Dataset records
*** Begin section ***

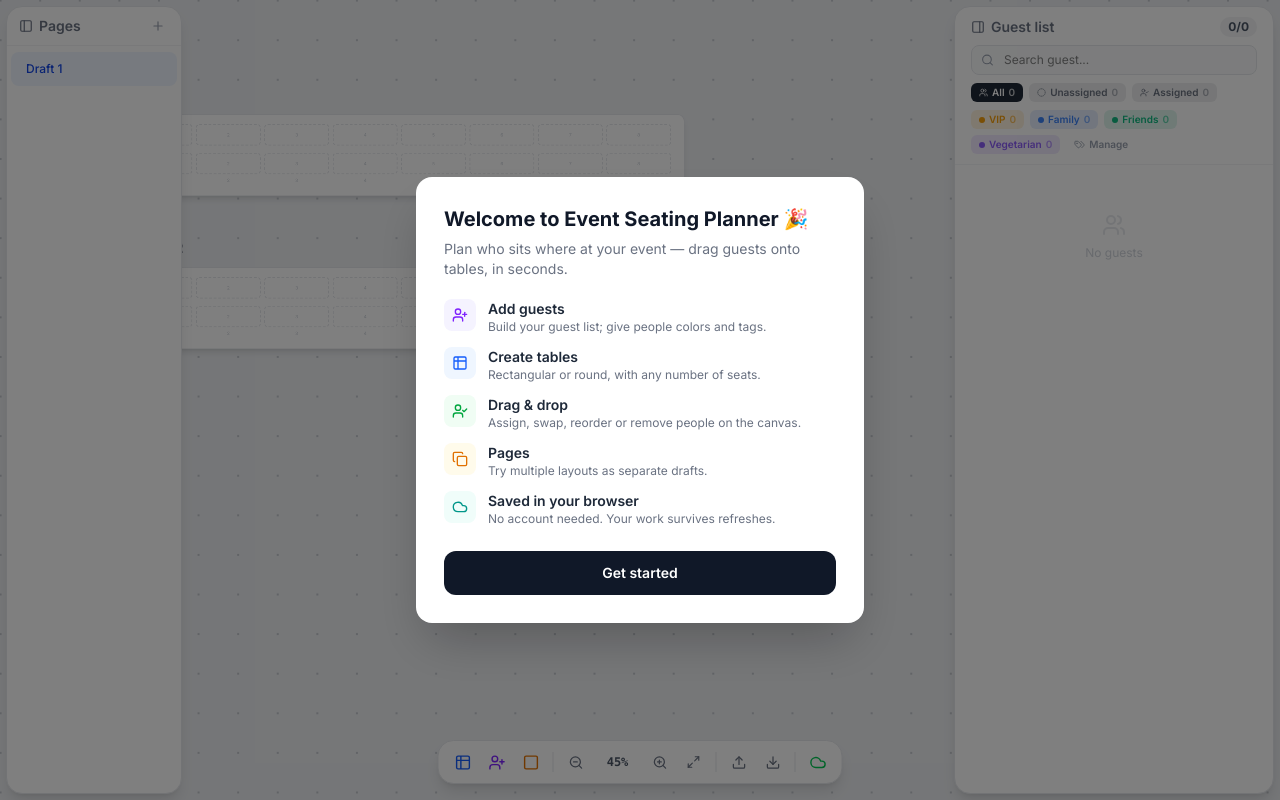
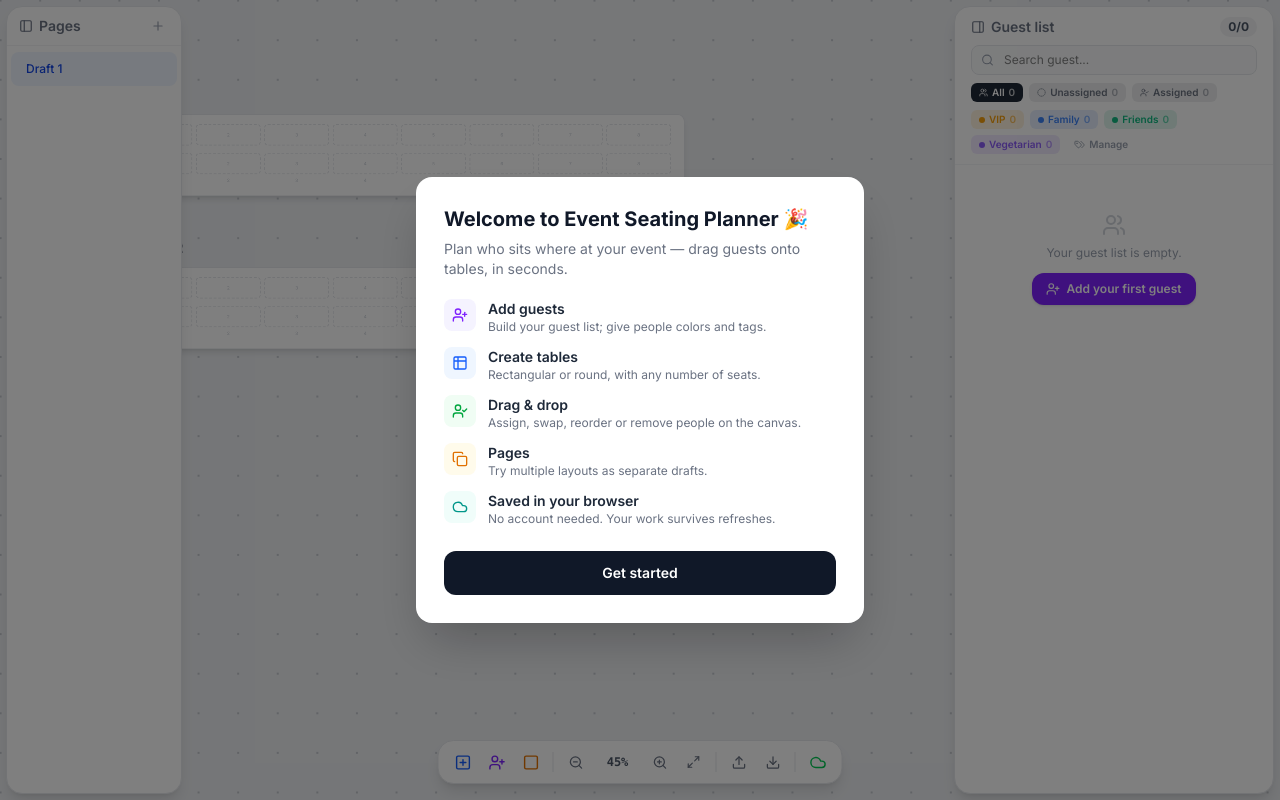
Before and after one commit to nazariodili/Tables-management, a React (Vite) app: page / in a window 1280 px wide. Built offline with nearby package versions, Linux system fonts and the light colour scheme.

Commit message:
ux: clearer add-table icon + empty guest list CTA
- Add-table button uses SquarePlus (was Table2, looked spreadsheet-like)
- Empty guest list shows an "Add your first guest" call-to-action

Co-Authored-By: Claude Opus 4.8 <noreply@anthropic.com>

```diff
--- a/src/app/App.tsx
+++ b/src/app/App.tsx
@@ -1,5 +1,5 @@
 import React, { useState, useEffect, useRef, useMemo, useCallback, DragEvent, ReactNode, MouseEvent as RMouseEvent } from "react";
-import { Plus, Trash2, X, Pencil, Check, Search, Users, UserCheck, CircleDashed, GripVertical, ZoomIn, ZoomOut, Maximize2, ChevronLeft, ChevronRight, Copy, Sparkles, Mail, Wine, Leaf, ArrowUpDown, ArrowLeftRight, Square, UserPlus, Table2, Cloud, CloudOff, AArrowDown, AArrowUp, PanelLeft, PanelRight, Circle, RectangleHorizontal, Download, Upload, Tags as TagsIcon } from "lucide-react";
+import { Plus, Trash2, X, Pencil, Check, Search, Users, UserCheck, CircleDashed, GripVertical, ZoomIn, ZoomOut, Maximize2, ChevronLeft, ChevronRight, Copy, Sparkles, Mail, Wine, Leaf, ArrowUpDown, ArrowLeftRight, Square, UserPlus, Table2, Cloud, CloudOff, AArrowDown, AArrowUp, PanelLeft, PanelRight, Circle, RectangleHorizontal, Download, Upload, Tags as TagsIcon, SquarePlus } from "lucide-react";
 
 // ─── Types ────────────────────────────────────────────────────────────────────
 
@@ -1911,7 +1911,7 @@ export default function App() {
                 <button onClick={() => setTableMenuOpen(v => !v)} title="Add table"
                   className={["w-8 h-8 flex items-center justify-center rounded-lg transition-colors",
                     tableMenuOpen ? "bg-blue-100 text-blue-700" : "text-blue-600 hover:bg-blue-50"].join(" ")}>
-                  <Table2 size={17} />
+                  <SquarePlus size={17} />
                 </button>
                 {tableMenuOpen && (
                   <>
@@ -2101,9 +2101,19 @@ export default function App() {
           {/* Person list */}
           {sidebarOpen && <div className="flex-1 overflow-y-auto">
             {filteredPeople.length === 0 ? (
-              <div className="flex flex-col items-center justify-center py-12 text-gray-300 text-xs text-center px-4 select-none">
-                <Users size={24} className="mb-2 opacity-50" />
-                <p>{search ? "Nessun risultato" : "No guests"}</p>
+              <div className="flex flex-col items-center justify-center py-12 text-center px-4 select-none">
+                <Users size={24} className="mb-2 text-gray-300" />
+                {Object.keys(people).length === 0 ? (
+                  <>
+                    <p className="text-xs text-gray-400 mb-3">Your guest list is empty.</p>
+                    <button onClick={() => setAddPersonOpen(true)}
+                      className="inline-flex items-center gap-1.5 px-3.5 py-2 rounded-xl bg-violet-600 text-white text-xs font-semibold hover:bg-violet-700 transition-colors shadow-sm">
+                      <UserPlus size={14} /> Add your first guest
+                    </button>
+                  </>
+                ) : (
+                  <p className="text-xs text-gray-300">{search ? "No matches" : "No guests"}</p>
+                )}
               </div>
             ) : (
               <div className="py-1">
```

*** End section ***

- **What you will do**: All lines carrying the word "list" must be copied from the data above.

- **Exercise result**:
ux: clearer add-table icon + empty guest list CTA
- Empty guest list shows an "Add your first guest" call-to-action
           {/* Person list */}
+                    <p className="text-xs text-gray-400 mb-3">Your guest list is empty.</p>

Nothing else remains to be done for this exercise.